We were led down dusty backstreets and into a square lined by single storey wooden houses. A noisy excited circle of people babbled, shouted, exclaimed and gasped in bahassa Indonesia. I could understand only the occasional word. Around the square the usual assortment of food stalls sizzled and spat and emitted a heady mixture of mouthwatering aromas of spicy frying food. In the centre of the crowd was an arena some ten metres across. Men in traditional finery squatted on their haunches around the perimeter of the arena chatting and laughing loudly. They were short wiry swarthy characters with fine moustaches who had clearly seen years of work in the hot sun in the rice paddies and probably some years in the Indonesian army in East Timor or Irian Jaya or some other area of Javanese colonisation. But on this night they were stars, competitors rivalling each other for the championship. They wore turbans and fine batik sarongs. Each man had several small wicker cages and in each strutted and bristled a potential champion fighting cock. Two men squatted at opposite sides of the arena, each holding his best bird and thrusting it towards his opponent, taunting and provoking, while his bird became more and more angry and adrenalised: eager to pounce on his enemy. At last the birds were released and flew at each other amidst squawks of anger. Wings were spread, feathers flying, beaks pecking, and legs lashing. Suddenly there was a piercing avian scream, blood was spurting and one bird fell to the ground, lanced by the razor sharp silver spurs attached to the legs of the victor. Wagers were settled, hands were shaken, the owner of the winning bird was surrounded by backslapping admirers and was paid his winnings and then it was time for the next two competitors.

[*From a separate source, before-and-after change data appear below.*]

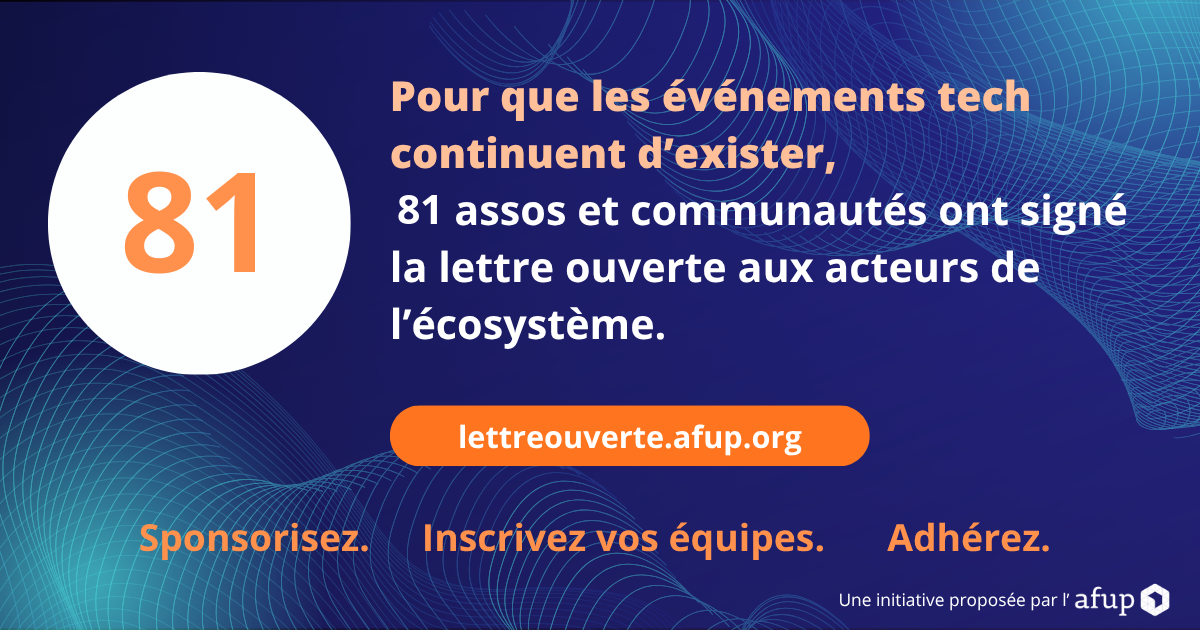
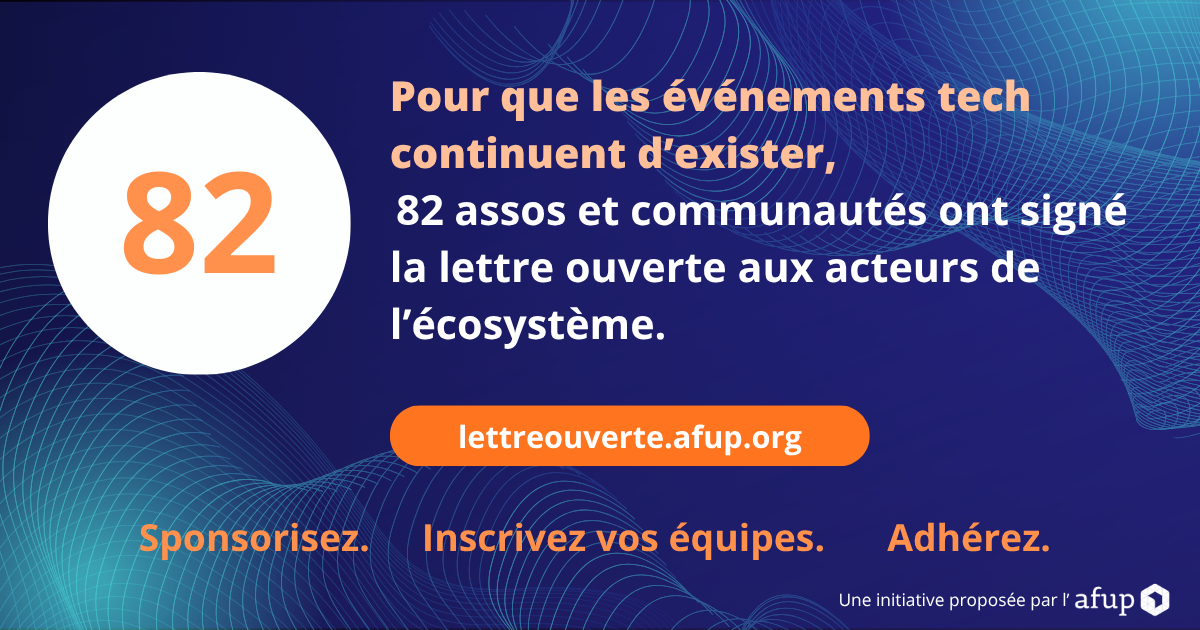
Ajoute Golang Franca
- nouveau signataire (grille, données structurées, compteur 81 -> 82)
- carte de partage régénérée avec 82 signataires
- badge « new » retiré des signataires précédents, conservé sur celui du jour

Claude-Session: https://claude.ai/code/session_014uZhiQs7v4tAWWVBioMauA

Changed region(s): [[0.1542, 0.2714, 0.2467, 0.4524], [0.3392, 0.3016, 0.37, 0.3619]]

diff --git a/index.html b/index.html
@@ -409,7 +409,7 @@ p a:not(.logo):hover,.footer__nav a:hover{color:var(--orange-hover);border-botto
   <div class="rule signatories__head">
     <div>
       <span class="eyebrow">Signataires</span>
-      <h2 id="signataires-titre"><span class="signatories__count">81</span> organisations ont déjà signé</h2>
+      <h2 id="signataires-titre"><span class="signatories__count">82</span> organisations ont déjà signé</h2>
     </div>
     <p class="signatories__invite">Votre organisation veut apparaître ici&nbsp;? Écrivez-nous à <a href="mailto:lettreouverte@afup.org">lettreouverte@afup.org</a>.</p>
   </div>
@@ -454,12 +454,13 @@ p a:not(.logo):hover,.footer__nav a:hover{color:var(--orange-hover);border-botto
     <li class="sig"><a class="sig__inner" href="https://friendsofpresta.org/" target="_blank" rel="noopener"><span class="sig__mark"><span class="sig__logo"><img src="assets/logos/friends-of-presta.png" alt="Logo de Friends of Presta" loading="lazy" decoding="async"></span></span><span class="sig__name">Friends of Presta</span></a></li>
     <li class="sig"><a class="sig__inner" href="https://www.meetup.com/fr-FR/gdg-paris/" target="_blank" rel="noopener"><span class="sig__mark"><span class="sig__logo"><img src="assets/logos/gdg-paris.png" alt="Logo du GDG Paris" loading="lazy" decoding="async"></span></span><span class="sig__name">GDG Paris</span></a></li>
     <li class="sig"><a class="sig__inner" href="https://www.generationaiconf.com/events/paris" target="_blank" rel="noopener"><span class="sig__mark"><span class="sig__logo"><img src="assets/logos/generationai-paris.png" alt="Logo de GenerationAI Paris" loading="lazy" decoding="async"></span></span><span class="sig__name">GenerationAI Paris</span></a></li>
+    <li class="sig"><a class="sig__inner" href="https://golangfranca.org/" target="_blank" rel="noopener"><span class="sig__mark"><span class="sig__logo"><img src="assets/logos/golang-franca.png" alt="Logo de Golang Franca" loading="lazy" decoding="async"><span class="sig__new" title="Nouveau signataire"><span>new</span></span></span></span><span class="sig__name">Golang Franca</span></a></li>
     <li class="sig"><a class="sig__inner" href="https://www.lagrappenumerique.fr/" target="_blank" rel="noopener"><span class="sig__mark"><span class="sig__logo"><img src="assets/logos/grappe-numerique.png" alt="Logo de Grappe Numérique" loading="lazy" decoding="async"></span></span><span class="sig__name">Grappe Numérique</span></a></li>
     <li class="sig"><a class="sig__inner" href="https://www.hacoeur.fr/" target="_blank" rel="noopener"><span class="sig__mark"><span class="sig__logo"><img src="assets/logos/hacoeur.png" alt="Logo de Hacoeur - Humain au coeur" loading="lazy" decoding="async"></span></span><span class="sig__name">Hacoeur - Humain au coeur</span></a></li>
     <li class="sig"><a class="sig__inner" href="https://humantalks.com/" target="_blank" rel="noopener"><span class="sig__mark"><span class="sig__logo"><img src="assets/logos/humantalks.png" alt="Logo de Human Talks" loading="lazy" decoding="async"></span></span><span class="sig__name">Human Talks</span></a></li>
     <li class="sig"><a class="sig__inner" href="https://www.jsandco.fr/" target="_blank" rel="noopener"><span class="sig__mark"><span class="sig__logo"><img src="assets/logos/jsandco.png" alt="Logo de JS&amp;Co" loading="lazy" decoding="async"></span></span><span class="sig__name">JS&amp;Co</span></a></li>
     <li class="sig"><a class="sig__inner" href="https://keikenchiba.org/" target="_blank" rel="noopener"><span class="sig__mark"><span class="sig__logo"><img src="assets/logos/keikenchiba.png" alt="Logo de Keikenchiba" loading="lazy" decoding="async"></span></span><span class="sig__name">Keikenchiba</span></a></li>
-    <li class="sig"><a class="sig__inner" href="https://www.lacantine-brest.net/" target="_blank" rel="noopener"><span class="sig__mark"><span class="sig__logo"><img src="assets/logos/la-cantine-brest.png" alt="Logo de La Cantine Brest" loading="lazy" decoding="async"><span class="sig__new" title="Nouveau signataire"><span>new</span></span></span></span><span class="sig__name">La Cantine Brest</span></a></li>
+    <li class="sig"><a class="sig__inner" href="https://www.lacantine-brest.net/" target="_blank" rel="noopener"><span class="sig__mark"><span class="sig__logo"><img src="assets/logos/la-cantine-brest.png" alt="Logo de La Cantine Brest" loading="lazy" decoding="async"></span></span><span class="sig__name">La Cantine Brest</span></a></li>
     <li class="sig"><a class="sig__inner" href="https://www.linkedin.com/company/la-qualisphere-grenoble/" target="_blank" rel="noopener"><span class="sig__mark"><span class="sig__logo"><img src="assets/logos/la-qualisphere.png" alt="Logo de La Qualisphere" loading="lazy" decoding="async"></span></span><span class="sig__name">La Qualisphere</span></a></li>
     <li class="sig"><a class="sig__inner" href="https://www.lavajug.org/" target="_blank" rel="noopener"><span class="sig__mark"><span class="sig__logo"><img src="assets/logos/lavajug.png" alt="Logo de LavaJUG" loading="lazy" decoding="async"></span></span><span class="sig__name">LavaJUG</span></a></li>
     <li class="sig"><a class="sig__inner" href="https://www.lebiklab.fr/" target="_blank" rel="noopener"><span class="sig__mark"><span class="sig__logo"><img src="assets/logos/le-biklab.png" alt="Logo de Le Bik’Lab" loading="lazy" decoding="async"></span></span><span class="sig__name">Le Bik’Lab</span></a></li>
@@ -470,7 +471,7 @@ p a:not(.logo):hover,.footer__nav a:hover{color:var(--orange-hover);border-botto
     <li class="sig"><a class="sig__inner" href="https://mobilemakers.fr/" target="_blank" rel="noopener"><span class="sig__mark"><span class="sig__logo"><img src="assets/logos/mobile-makers.png" alt="Logo de Mobile Makers" loading="lazy" decoding="async"></span></span><span class="sig__name">Mobile Makers</span></a></li>
     <li class="sig"><span class="sig__inner"><span class="sig__mark"><span class="sig__logo"><img src="assets/logos/mobilis-in-mobile.png" alt="Logo de Mobilis In Mobile" loading="lazy" decoding="async"></span></span><span class="sig__name">Mobilis In Mobile</span></span></li>
     <li class="sig"><a class="sig__inner" href="https://www.meetup.com/mongodb-usergroup-paris" target="_blank" rel="noopener"><span class="sig__mark"><span class="sig__logo"><img src="assets/logos/mongodb-user-group.png" alt="Logo du MongoDB User Group" loading="lazy" decoding="async"></span></span><span class="sig__name">MongoDB User Group</span></a></li>
-    <li class="sig"><a class="sig__inner" href="https://ncrafts.io/" target="_blank" rel="noopener"><span class="sig__mark"><span class="sig__logo"><img src="assets/logos/newcrafts.png" alt="Logo de NewCrafts" loading="lazy" decoding="async"><span class="sig__new" title="Nouveau signataire"><span>new</span></span></span></span><span class="sig__name">NewCrafts</span></a></li>
+    <li class="sig"><a class="sig__inner" href="https://ncrafts.io/" target="_blank" rel="noopener"><span class="sig__mark"><span class="sig__logo"><img src="assets/logos/newcrafts.png" alt="Logo de NewCrafts" loading="lazy" decoding="async"></span></span><span class="sig__name">NewCrafts</span></a></li>
     <li class="sig"><a class="sig__inner" href="https://nord-agile.org/" target="_blank" rel="noopener"><span class="sig__mark"><span class="sig__logo"><img src="assets/logos/nord-agile.png" alt="Logo de Nord Agile" loading="lazy" decoding="async"></span></span><span class="sig__name">Nord Agile</span></a></li>
     <li class="sig"><a class="sig__inner" href="https://okiwi.org/" target="_blank" rel="noopener"><span class="sig__mark"><span class="sig__logo"><img src="assets/logos/okiwi.png" alt="Logo d’Okiwi" loading="lazy" decoding="async"></span></span><span class="sig__name">Okiwi</span></a></li>
     <li class="sig"><a class="sig__inner" href="https://opengento.fr/" target="_blank" rel="noopener"><span class="sig__mark"><span class="sig__logo"><img src="assets/logos/opengento.svg" alt="Logo d’OpenGento" loading="lazy" decoding="async"></span></span><span class="sig__name">OpenGento</span></a></li>
@@ -479,7 +480,7 @@ p a:not(.logo):hover,.footer__nav a:hover{color:var(--orange-hover);border-botto
     <li class="sig"><a class="sig__inner" href="https://www.paris-web.fr/" target="_blank" rel="noopener"><span class="sig__mark"><span class="sig__logo"><img src="assets/logos/paris-web.svg" alt="Logo de Paris Web" loading="lazy" decoding="async"></span></span><span class="sig__name">Paris Web</span></a></li>
     <li class="sig"><a class="sig__inner" href="https://paristestconf.com/" target="_blank" rel="noopener"><span class="sig__mark"><span class="sig__logo"><img src="assets/logos/afqt.png" alt="Logo de ParisTestConf (AFQT)" loading="lazy" decoding="async"></span></span><span class="sig__name">ParisTestConf (AFQT)</span></a></li>
     <li class="sig"><a class="sig__inner" href="https://thephp.foundation/" target="_blank" rel="noopener"><span class="sig__mark"><span class="sig__logo"><img src="assets/logos/php-foundation.png" alt="Logo de PHP Foundation" loading="lazy" decoding="async"></span></span><span class="sig__name">PHP Foundation</span></a></li>
-    <li class="sig"><a class="sig__inner" href="https://phpmorocco.ma/" target="_blank" rel="noopener"><span class="sig__mark"><span class="sig__logo"><img src="assets/logos/php-morocco.png" alt="Logo de PHP Morocco" loading="lazy" decoding="async"><span class="sig__new" title="Nouveau signataire"><span>new</span></span></span></span><span class="sig__name">PHP Morocco</span></a></li>
+    <li class="sig"><a class="sig__inner" href="https://phpmorocco.ma/" target="_blank" rel="noopener"><span class="sig__mark"><span class="sig__logo"><img src="assets/logos/php-morocco.png" alt="Logo de PHP Morocco" loading="lazy" decoding="async"></span></span><span class="sig__name">PHP Morocco</span></a></li>
     <li class="sig"><a class="sig__inner" href="https://www.meetup.com/fr-fr/python-afpy-lyon/" target="_blank" rel="noopener"><span class="sig__mark"><span class="sig__logo"><img src="assets/logos/python-lyon.png" alt="Logo de Python Lyon" loading="lazy" decoding="async"></span></span><span class="sig__name">Python Lyon</span></a></li>
     <li class="sig"><a class="sig__inner" href="https://reactnativeconnection.io/" target="_blank" rel="noopener"><span class="sig__mark"><span class="sig__logo"><img src="assets/logos/react-native-connection.png" alt="Logo de React Native Connection" loading="lazy" decoding="async"></span></span><span class="sig__name">React Native Connection</span></a></li>
     <li class="sig"><a class="sig__inner" href="https://react.paris/" target="_blank" rel="noopener"><span class="sig__mark"><span class="sig__logo"><img src="assets/logos/react-paris.png" alt="Logo de React.paris" loading="lazy" decoding="async"></span></span><span class="sig__name">React.paris</span></a></li>
@@ -492,7 +493,7 @@ p a:not(.logo):hover,.footer__nav a:hover{color:var(--orange-hover);border-botto
     <li class="sig"><a class="sig__inner" href="https://swiftconnection.io/" target="_blank" rel="noopener"><span class="sig__mark"><span class="sig__logo"><img src="assets/logos/swift-connection.png" alt="Logo de Swift Connection" loading="lazy" decoding="async"></span></span><span class="sig__name">Swift Connection</span></a></li>
     <li class="sig"><a class="sig__inner" href="https://syliusparty.emagma.fr/" target="_blank" rel="noopener"><span class="sig__mark"><span class="sig__logo"><img src="assets/logos/sylius-party.svg" alt="Logo de Sylius Party" loading="lazy" decoding="async"></span></span><span class="sig__name">Sylius Party</span></a></li>
     <li class="sig"><a class="sig__inner" href="https://techwork.events/" target="_blank" rel="noopener"><span class="sig__mark"><span class="sig__logo"><img src="assets/logos/techwork.png" alt="Logo de Tech’Work" loading="lazy" decoding="async"></span></span><span class="sig__name">Tech’Work</span></a></li>
-    <li class="sig"><a class="sig__inner" href="https://typo3.org/association" target="_blank" rel="noopener"><span class="sig__mark"><span class="sig__logo"><img src="assets/logos/typo3-association.png" alt="Logo de la TYPO3 Association" loading="lazy" decoding="async"><span class="sig__new" title="Nouveau signataire"><span>new</span></span></span></span><span class="sig__name">TYPO3 Association</span></a></li>
+    <li class="sig"><a class="sig__inner" href="https://typo3.org/association" target="_blank" rel="noopener"><span class="sig__mark"><span class="sig__logo"><img src="assets/logos/typo3-association.png" alt="Logo de la TYPO3 Association" loading="lazy" decoding="async"></span></span><span class="sig__name">TYPO3 Association</span></a></li>
     <li class="sig"><a class="sig__inner" href="https://www.volcamp.io/" target="_blank" rel="noopener"><span class="sig__mark"><span class="sig__logo"><img src="assets/logos/volcamp.svg" alt="Logo de Volcamp" loading="lazy" decoding="async"></span></span><span class="sig__name">Volcamp</span></a></li>
     <li class="sig"><a class="sig__inner" href="https://webdays.events/" target="_blank" rel="noopener"><span class="sig__mark"><span class="sig__logo"><img src="assets/logos/web-days.png" alt="Logo de Web Days" loading="lazy" decoding="async"></span></span><span class="sig__name">Web Days</span></a></li>
     <li class="sig"><a class="sig__inner" href="https://yeeso.fr/" target="_blank" rel="noopener"><span class="sig__mark"><span class="sig__logo"><img src="assets/logos/yeeso.png" alt="Logo de Yeeso" loading="lazy" decoding="async"></span></span><span class="sig__name">Yeeso</span></a></li>
@@ -658,7 +659,7 @@ p a:not(.logo):hover,.footer__nav a:hover{color:var(--orange-hover);border-botto
       "description": "Les événements techniques français traversent une crise silencieuse. Sponsorisez, achetez des places, adhérez : trois gestes pour qu’ils continuent d’exister.",
       "inLanguage": "fr-FR",
       "datePublished": "2026-09-02T08:00:00+02:00",
-      "dateModified": "2026-11-10T14:00:00+01:00",
+      "dateModified": "2026-11-27T17:00:00+01:00",
       "isAccessibleForFree": true,
       "mainEntityOfPage": {
         "@id": "https://lettreouverte.afup.org/#webpage"
@@ -1004,6 +1005,9 @@ p a:not(.logo):hover,.footer__nav a:hover{color:var(--orange-hover);border-botto
         },
         {
           "@id": "https://lettreouverte.afup.org/#org-typo3-association"
+        },
+        {
+          "@id": "https://lettreouverte.afup.org/#org-golang-franca"
         }
       ],
       "articleSection": [
@@ -1633,6 +1637,13 @@ p a:not(.logo):hover,.footer__nav a:hover{color:var(--orange-hover);border-botto
       "name": "TYPO3 Association",
       "url": "https://typo3.org/association",
       "logo": "https://lettreouverte.afup.org/assets/logos/typo3-association.png"
+    },
+    {
+      "@type": "Organization",
+      "@id": "https://lettreouverte.afup.org/#org-golang-franca",
+      "name": "Golang Franca",
+      "url": "https://golangfranca.org/",
+      "logo": "https://lettreouverte.afup.org/assets/logos/golang-franca.png"
     }
   ]
 }</script>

Later in the evening we were taken to the edge of the town and into the rice paddies. In the fading light we walked on a patchwork of raised earth pathways between the sunken and partially submerged fields of young rice plants. An occasional farmer was working late with his buffalo drawn plough. Women worked waist deep in the warm water planting and weeding. After a couple of miles, hidden in the paddies, we came to a raised area of dry land. Here was an arena some twenty metres in diameter with a stockade of thatched palm leaves. A crowd of spectators in holiday mood and dressed in their best batiks and sarongs chattered excitedly. An announcer with a microphone shouted unintelligibly. Our host told us that what we were about to see was illegal and had to take place away from the town and at night. A small trapdoor was opened and into the arena trotted a small bemused looking wild boar. Then another trapdoor at the other side of the arena was opened and three lean hungry yapping terriers emerged. After running around aimlessly for a minute or two they started to attack the boar who gamely fought the dogs off. The small dogs were not able to slaughter the pig quickly but persistently nipped and bit at the increasingly distraught boar. After half an hour the dogs tired and were replaced by three more yapping hungry terriers. While this torture was carried on, the audience chatted pleasantly and occasionally cheered when some particularly skilful tactic was tried.
On the train to Djakarta the following day we reflected that the previous night’s activities may have seemed cruel but only twenty years earlier my wife’s grandfather was still involved in illegal cock fighting in England and badger baiting with small dogs was still practiced in some South Yorkshire towns. Bull fighting continued in Spain and fox hunting in the UK was still legal. Cruelty to animals for human entertainment is a widespread phenomenen.